TET2 mutations are present in 28% of chronic NK-LGL leukemia and TET2 promoter methylation is also detected.
TET2 and STAT3 mutated singly or co-mutated are associated with distinct patterns of cytopenias as well as response to immunosuppressives.

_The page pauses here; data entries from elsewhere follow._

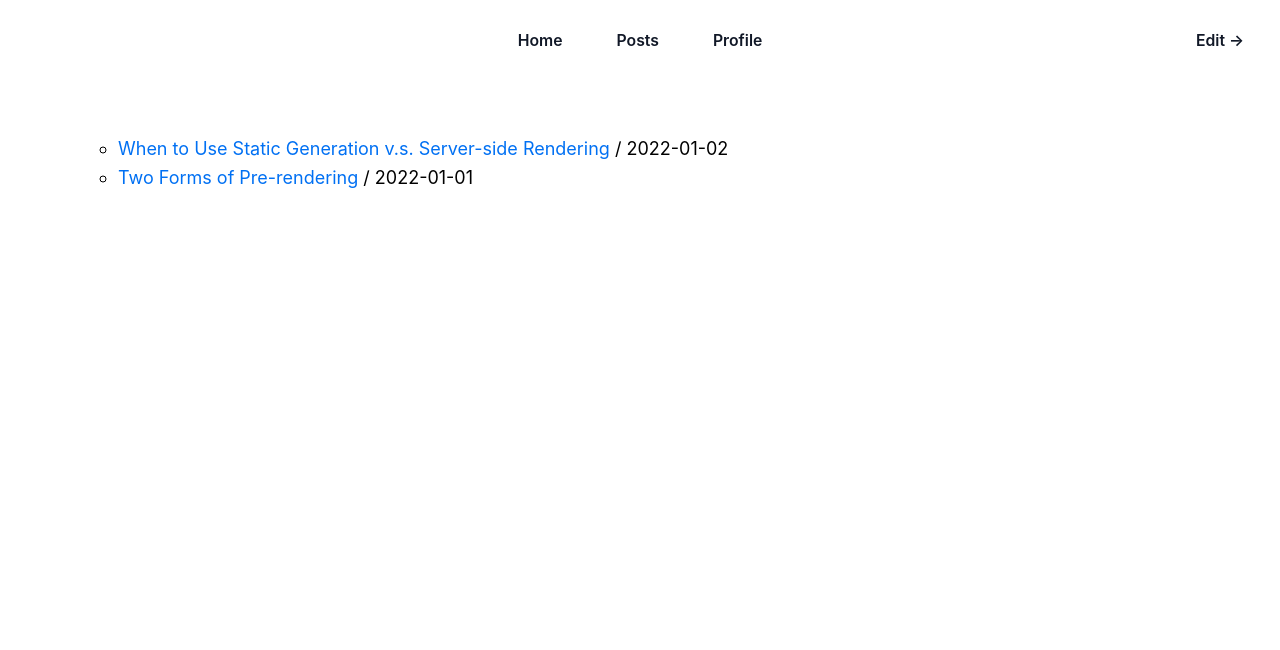
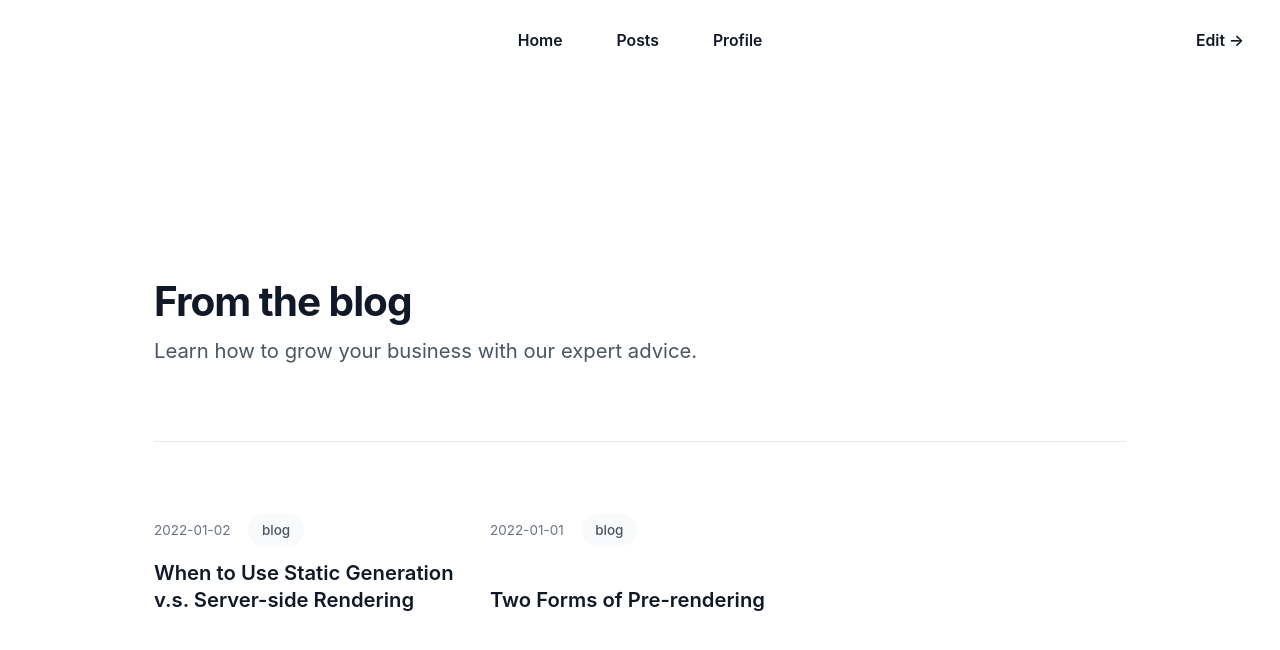
Before and after one commit to how2loveme/how2loveme.github.io, a Next.js app: page /posts in a window 1280 px wide. Shown: the top 650 px of the page. Built offline with nearby package versions, Linux system fonts and the light colour scheme.

Commit message:
Blog Sections

```diff
--- a/components/layout.tsx
+++ b/components/layout.tsx
@@ -5,8 +5,7 @@ import utilStyles from '../styles/utils.module.css'
 import Link from 'next/link'
 import Header from "./header";
 
-const name = '[Your Name]'
-export const siteTitle = 'Next.js Sample Website'
+export const siteTitle : string = 'how2loveme'
 
 export default function Layout({
                                    children,
@@ -31,6 +30,7 @@ export default function Layout({
                 />
                 <meta name="og:title" content={siteTitle}/>
                 <meta name="twitter:card" content="summary_large_image"/>
+                <title>{siteTitle}</title>
             </Head>
             <Header edit={edit} />
             <main className={styles.container}>{children}</main>
--- a/pages/edit.tsx
+++ b/pages/edit.tsx
@@ -7,9 +7,6 @@ import { PaperClipIcon } from '@heroicons/react/20/solid'
 export default function Edit() {
     return (
         <Layout edit>
-            <Head>
-                <title>{"edit"}</title>
-            </Head>
             <div>
                 <div className="px-4 sm:px-0">
                     <h3 className="text-base font-semibold leading-7 text-gray-900">Applicant Information</h3>
--- a/pages/index.tsx
+++ b/pages/index.tsx
@@ -18,9 +18,6 @@ export default function Home({
 }) {
     return (
         <Layout>
-            <Head>
-                <title>{siteTitle}</title>
-            </Head>
             <div className="relative isolate overflow-hidden bg-white px-6 py-24 sm:py-32 lg:overflow-visible lg:px-0">
                 <div className="absolute inset-0 -z-10 overflow-hidden">
                     <svg
--- a/pages/posts/index.tsx
+++ b/pages/posts/index.tsx
@@ -16,14 +16,59 @@ export default function Post({
 }) {
     return (
         <Layout>
-            <Head>
-                <title>{"post"}</title>
-            </Head>
-            <ul style={{listStyle: "circle"}}>
-                {allPostsData.map((post, index) => {
-                    return <li key={post.id||index}><a href={`/posts/${post.id}`}>{`${post.title}`}</a>{` / ${post.date}`}</li>
-                })}
-            </ul>
+            <div className="bg-white py-24 sm:py-32">
+                <div className="mx-auto max-w-7xl px-6 lg:px-8">
+                    <div className="mx-auto max-w-2xl lg:mx-0">
+                        <h2 className="text-3xl font-bold tracking-tight text-gray-900 sm:text-4xl">From the blog</h2>
+                        <p className="mt-2 text-lg leading-8 text-gray-600">
+                            Learn how to grow your business with our expert advice.
+                        </p>
+                    </div>
+                    <div className="mx-auto mt-10 grid max-w-2xl grid-cols-1 gap-x-8 gap-y-16 border-t border-gray-200 pt-10 sm:mt-16 sm:pt-16 lg:mx-0 lg:max-w-none lg:grid-cols-3">
+                        {allPostsData.map((post) => (
+                            <article key={post.id} className="flex max-w-xl flex-col items-start justify-between">
+                                <div className="flex items-center gap-x-4 text-xs">
+                                    <time dateTime={post.date} className="text-gray-500">
+                                        {post.date}
+                                    </time>
+                                    <a
+                                        href={`#`}
+                                        className="relative z-10 rounded-full bg-gray-50 px-3 py-1.5 font-medium text-gray-600 hover:bg-gray-100"
+                                    >
+                                        {`blog`}
+                                    </a>
+                                </div>
+                                <div className="group relative">
+                                    <h3 className="mt-3 text-lg font-semibold leading-6 text-gray-900 group-hover:text-gray-600">
+                                        <a href={`/posts/${post.id}`}>
+                                            <span className="absolute inset-0" />
+                                            {post.title}
+                                        </a>
+                                    </h3>
+                                    {/*<p className="mt-5 line-clamp-3 text-sm leading-6 text-gray-600">{post.title}</p>*/}
+                                </div>
+                                {/*<div className="relative mt-8 flex items-center gap-x-4">*/}
+                                {/*    <img src={post.author.imageUrl} alt="" className="h-10 w-10 rounded-full bg-gray-50" />*/}
+                                {/*    <div className="text-sm leading-6">*/}
+                                {/*        <p className="font-semibold text-gray-900">*/}
+                                {/*            <a href={post.author.href}>*/}
+                                {/*                <span className="absolute inset-0" />*/}
+                                {/*                {post.author.name}*/}
+                                {/*            </a>*/}
+                                {/*        </p>*/}
+                                {/*        <p className="text-gray-600">{post.author.role}</p>*/}
+                                {/*    </div>*/}
+                                {/*</div>*/}
+                            </article>
+                        ))}
+                    </div>
+                </div>
+            </div>
+            {/*<ul style={{listStyle: "circle"}}>*/}
+            {/*    {allPostsData.map((post, index) => {*/}
+            {/*        return <li key={post.id||index}><a href={`/posts/${post.id}`}>{`${post.title}`}</a>{` / ${post.date}`}</li>*/}
+            {/*    })}*/}
+            {/*</ul>*/}
         </Layout>
     )
 }
--- a/pages/profile.tsx
+++ b/pages/profile.tsx
@@ -7,9 +7,6 @@ import { PaperClipIcon } from '@heroicons/react/20/solid'
 export default function Profile() {
     return (
         <Layout>
-            <Head>
-                <title>{"profile"}</title>
-            </Head>
             <div>
                 <div className="px-4 sm:px-0">
                     <h3 className="text-base font-semibold leading-7 text-gray-900">Applicant Information</h3>
--- a/styles/global.css
+++ b/styles/global.css
@@ -16,12 +16,12 @@ body {
 }
 
 a {
-  color: #0070f3;
-  text-decoration: none;
+  /*color: #0070f3;*/
+  /*text-decoration: none;*/
 }
 
 a:hover {
-  text-decoration: underline;
+  /*text-decoration: underline;*/
 }
 
 img {
```
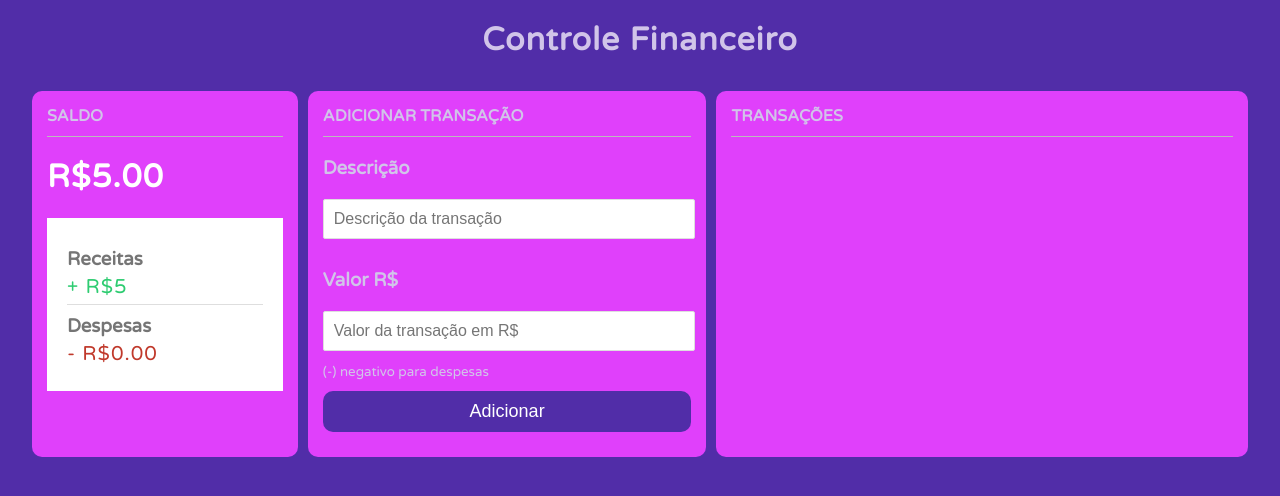
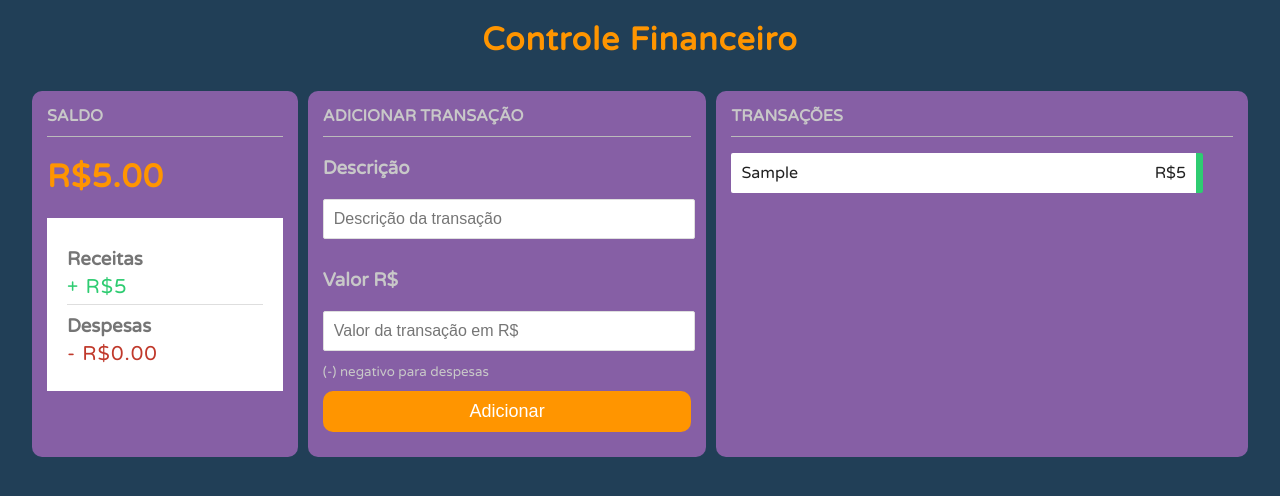
Before and after one commit to josuemleite/web-financial-control, a plain HTML site: page index.html in a window 1280 px wide. Both pictures are taken after typing "Sample", "5" into the empty fields and a click on the button "Adicionar". Drawn offline with Linux system fonts and the light colour scheme.

Commit message:
transactions list implemented

```diff
--- a/controle.js
+++ b/controle.js
@@ -5,6 +5,7 @@ const valorTransacaoInput = document.querySelector('#montante')
 const balancoH1 = document.querySelector('#balanco')
 const receitasP = document.querySelector('#din-positivo')
 const despesasP = document.querySelector('#din-negativo')
+const transacoesUl = document.querySelector('#transacoes')
 
 form.addEventListener('submit', (event) => {
     event.preventDefault()
@@ -26,12 +27,11 @@ form.addEventListener('submit', (event) => {
     }
 
     somaAoSaldo(transacao)
+    somaReceitaOuDespesa(transacao)
+    addTransacaoAoDOM(transacao)
 
     descrTransacaoInput.value = ''
     valorTransacaoInput.value = ''
-
-    somaReceitaOuDespesa(transacao)
-
 })
 
 function somaAoSaldo(transacao) {
@@ -50,3 +50,12 @@ function somaReceitaOuDespesa(transacao) {
     valorAtual += Math.abs(transacao.valor)
     elemento.innerHTML = `${substituir}${valorAtual}`
 }
+
+function addTransacaoAoDOM(transacao) {
+    const operador = transacao.valor > 0 ? '' : '-'
+    const classe = transacao.valor > 0 ? 'positivo' : 'negativo'
+    const li = document.createElement('li')
+    li.classList.add(classe)
+    li.innerHTML = `${transacao.descricao} <span>${operador}R$${Math.abs(transacao.valor)}</span>`
+    transacoesUl.append(li)
+}
--- a/style.css
+++ b/style.css
@@ -1,7 +1,7 @@
 @import url("https://fonts.googleapis.com/css2?family=Varela+Round&display=swap");
 
 body {
-  background-color: #512da8;
+  background-color: rgb(33, 63, 87);
   display: flex;
   flex-direction: column;
   align-items: center;
@@ -9,7 +9,7 @@ body {
   max-height: 50vh;
   margin: 0;
   font-family: "Varela Round", sans-serif;
-  color: #d1c4e9;
+  color: rgb(200, 200, 200);
 }
 
 .container {
@@ -22,11 +22,11 @@ body {
 
 h1 {
   letter-spacing: 1px;
-  color: #ffffff;
+  color: rgb(255, 149, 0);
 }
 
 .title {
-  color: #d1c4e9;
+  color: rgb(255, 149, 0);
 }
 
 h3 {
@@ -40,7 +40,7 @@ h3 {
 
 .item {
   padding: 15px;
-  background-color: #e040fb;
+  background-color: rgb(134, 95, 165);
   border-radius: 10px;
 }
 
@@ -102,7 +102,7 @@ input[type="number"] {
 
 .btn {
   cursor: pointer;
-  background-color: #512da8;
+  background-color: rgb(255, 149, 0);
   box-shadow: var(--box-shadow);
   color: #fff;
   border: 0;
```
Also changed, not shown: index.html (+4 -1 lines), teste.js (deleted).
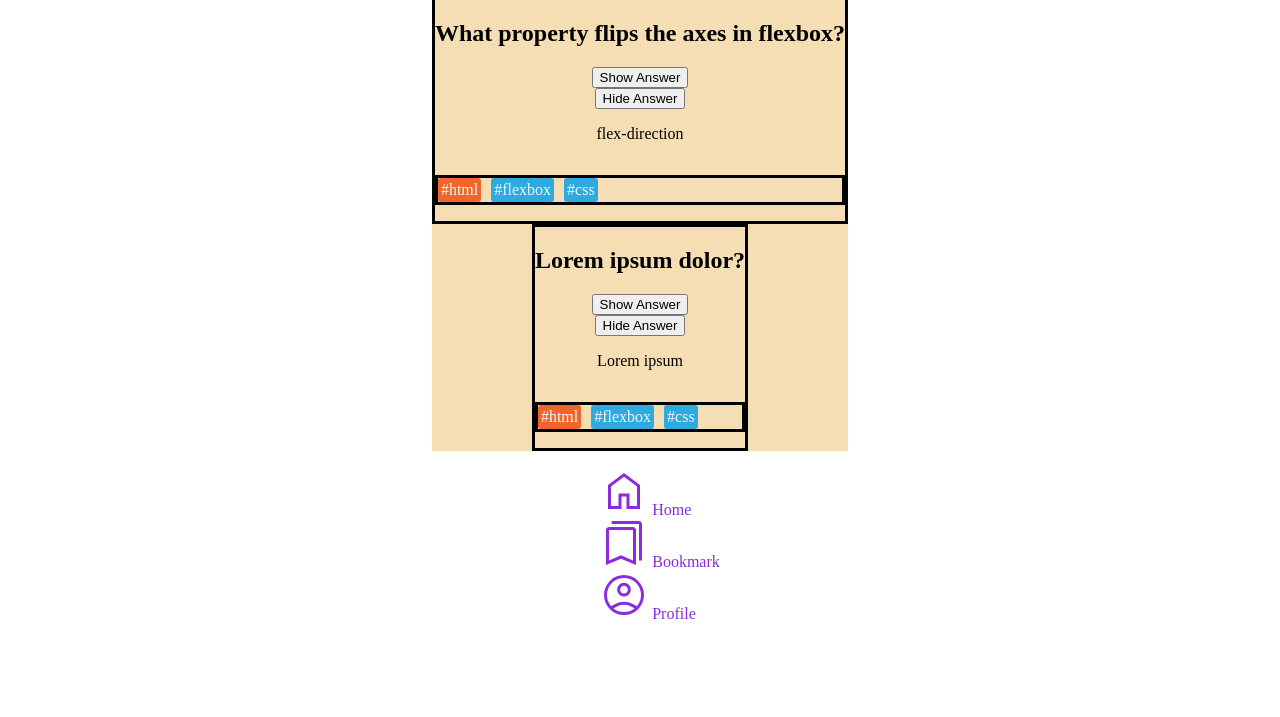
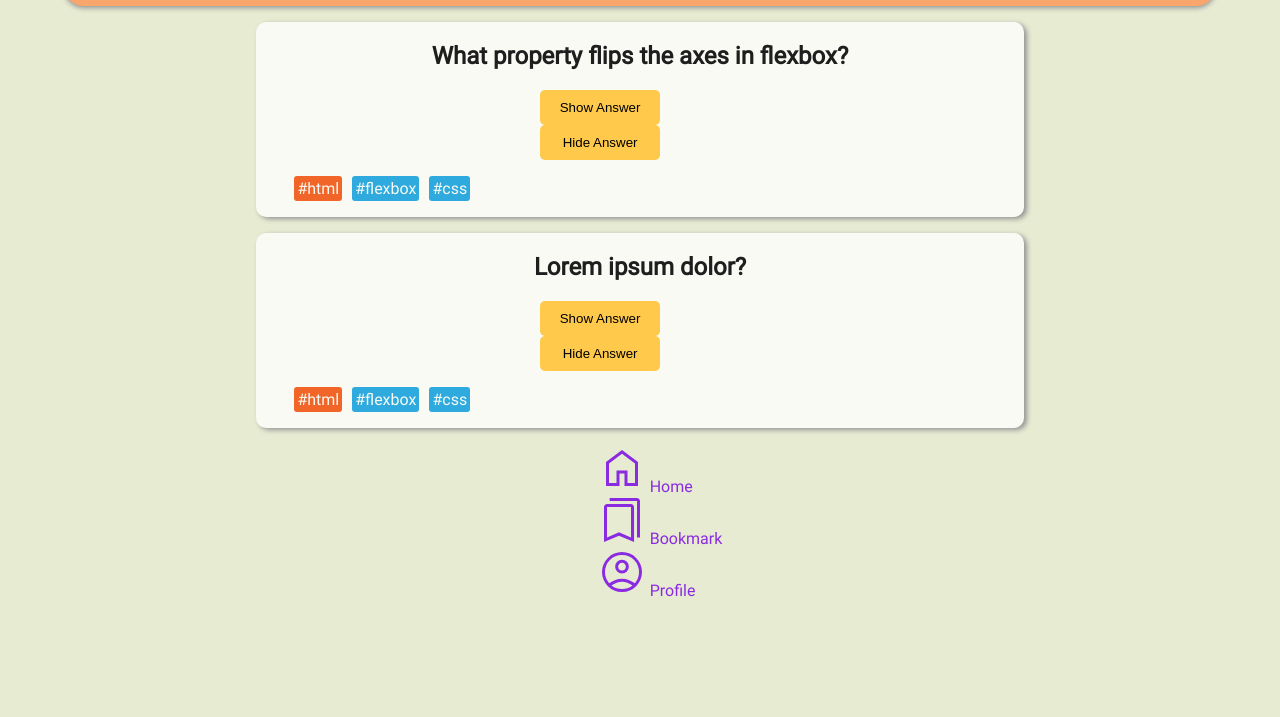
Before and after one commit to Long-HaHoang/recap-project-1, a plain HTML site: page index.html in a window 1280 px wide. Shown: the part 83-800 px from the top of the page. Drawn offline with Linux system fonts and the light colour scheme.

Commit message:
feat: card style

```diff
--- a/css/styles.css
+++ b/css/styles.css
@@ -4,11 +4,36 @@
 
 :root {
   --clr: gray;
-  --bgc: beige;
+  --bgc: rgb(30, 30, 30);
   --nbg: rgb(233, 232, 232);
   --html: #f16528;
   --css: #2eaade;
   --js: #ffd93a;
+
+  --plt1: #f9faf4;
+  --plt2: #e6ebd2;
+  --plt3: #4a6163;
+  --plt4: #f9a66c;
+  --plt5: #ffc94b;
+  --plt6: #f17a7e;
+}
+
+/* roboto-regular - latin */
+@font-face {
+  font-family: "Roboto";
+  font-style: normal;
+  font-weight: 400;
+  src: url("../fonts/roboto-v30-latin-regular.eot"); /* IE9 Compat Modes */
+  src: local(""),
+    url("../fonts/roboto-v30-latin-regular.eot?#iefix")
+      format("embedded-opentype"),
+    /* IE6-IE8 */ url("../fonts/roboto-v30-latin-regular.woff2") format("woff2"),
+    /* Super Modern Browsers */ url("../fonts/roboto-v30-latin-regular.woff")
+      format("woff"),
+    /* Modern Browsers */ url("../fonts/roboto-v30-latin-regular.ttf")
+      format("truetype"),
+    /* Safari, Android, iOS */
+      url("../fonts/roboto-v30-latin-regular.svg#Roboto") format("svg"); /* Legacy iOS */
 }
 
 body {
@@ -17,47 +42,94 @@ body {
   flex-direction: column;
   justify-content: center;
   align-items: center;
+  font-family: "Roboto";
+  background-color: var(--plt2);
 }
 
 header {
+  margin-top: 0.5em;
   display: flex;
   justify-content: center;
   align-items: center;
-  background-color: var(--bgc);
-  width: 100%;
+  background-color: var(--plt4);
+  box-shadow: 0 2px 5px rgb(148, 148, 148);
+  width: 90%;
+  border-radius: 20px;
+  color: var(--bgc);
 }
 
 main {
-  background-color: wheat;
+  /* background-color: wheat; */
+  margin-top: 1em;
   display: flex;
   flex-direction: column;
+  justify-content: space-around;
   align-items: center;
+  gap: 1em;
+  width: 60%;
+  height: 90%;
 }
 
 .q_card {
+  background-color: var(--plt1);
   position: relative;
-  border: solid;
+  border-radius: 10px;
+  box-shadow: 3px 2px 5px rgb(148, 148, 148);
   display: flex;
   flex-direction: column;
   justify-content: center;
   align-items: center;
+  width: 100%;
+  color: var(--bgc);
+}
+
+.q_card_quest {
+  text-align: center;
+  width: 60%;
+}
+
+.button_container {
+  display: flex;
+  /* border: solid; */
+  flex-direction: column;
+  align-items: center;
+  gap: 10px;
+  width: 50%;
+}
+
+.button_answer {
+  padding: 10px;
+  border-radius: 5px;
+  background-color: var(--plt5);
+  border: none;
+  cursor: pointer;
+  width: 60%;
+}
+
+.p_answer {
+  display: none;
+  /* visibility: hidden; */
+  background-color: var(--bgc);
+  width: 50%;
+  height: auto;
+  text-align: center;
 }
 
 .q_card ul {
   padding: 0;
-  border: solid;
+
   display: flex;
   justify-content: flex-start;
   list-style-type: none;
   gap: 10px;
-  width: 100%;
+  flex-wrap: wrap;
+  width: 90%;
 }
 
 .q_card ul li {
-  /* border: solid black; */
   padding: 3px;
   border-radius: 3px;
-  color: aliceblue;
+  color: var(--plt1);
 }
 
 .li__html {
--- a/index.html
+++ b/index.html
@@ -13,10 +13,12 @@
     </header>
     <main>
       <section class="q_card">
-        <h2>What property flips the axes in flexbox?</h2>
-        <button class="button_answer">Show Answer</button>
-        <button>Hide Answer</button>
-        <p>flex-direction</p>
+        <h2 class="q_card_quest">What property flips the axes in flexbox?</h2>
+        <div>
+          <button class="button_answer">Show Answer</button>
+          <button class="button_answer">Hide Answer</button>
+        </div>
+        <p class="p_answer">flex-direction</p>
         <ul>
           <li class="li__html">#html</li>
           <li class="li__css">#flexbox</li>
@@ -25,9 +27,17 @@
       </section>
       <section class="q_card">
         <h2>Lorem ipsum dolor?</h2>
-        <button>Show Answer</button>
-        <button>Hide Answer</button>
-        <p>Lorem ipsum</p>
+        <div>
+          <button class="button_answer">Show Answer</button>
+          <button class="button_answer">Hide Answer</button>
+        </div>
+
+        <p class="p_answer">
+          Lorem ipsum, dolor sit amet consectetur adipisicing elit. Accusamus
+          culpa consectetur, labore voluptatem error asperiores nobis omnis,
+          voluptatibus soluta, iste blanditiis ab illo eligendi alias nesciunt!
+          Et officiis mollitia delectus.
+        </p>
         <ul>
           <li class="li__html">#html</li>
           <li class="li__css">#flexbox</li>
```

Chronic natural killer large granular lymphocyte (NK-LGL) leukemia, also referred to as chronic lymphoproliferative disorder of NK cells (CLPD-NK), is a rare disorder defined by prolonged expansion of clonal NK cells. Similar prevalence of STAT3 mutations in chronic T- and NK-LGL leukemia is suggestive of common pathogenesis. We undertook whole genome sequencing to identify mutations unique to NK-LGL leukemia. We analyzed the results to develop a resequencing panel and applied it to 58 patients. PI3K pathway gene mutations (PIK3CD/PIK3AP1) and TNFAIP3 mutations were seen in 5% and 10% of patients, respectively. TET2 was exceptional in that mutations were present in 16/58 (28%) of patient samples, with evidence that TET2 mutations can be dominant and exclusive to the NK compartment. Reduced-representation bisulfite sequencing (RRBS) demonstrated that methylation patterns were significantly altered in TET2-mutant samples. The promoter of TET2 and that of PTPRD, a negative regulator of STAT3, were found to be methylated in additional cohort samples, largely confined to the TET2 mutant group. Mutations in STAT3 were observed in 19/58 (33%) of patient samples, seven of which had concurrent TET2 mutations. Thrombocytopenia and resistance to immunosuppressives were uniquely observed in those patients with only TET2 mutation (Games-Howell p=0.0074, Fisher's exact p=0.00466, respectively). Patients with STAT3 mutation, inclusive of those with TET2 co-mutation, had lower hematocrit (HCT), hemoglobin (HGB), and absolute neutrophil count (ANC) compared to STAT3 wild-type patients (Welch's t-test, p<=0.015). We present the discovery of TET2 mutations in chronic NK-LGL leukemia and evidence that it identifies a unique molecular subtype.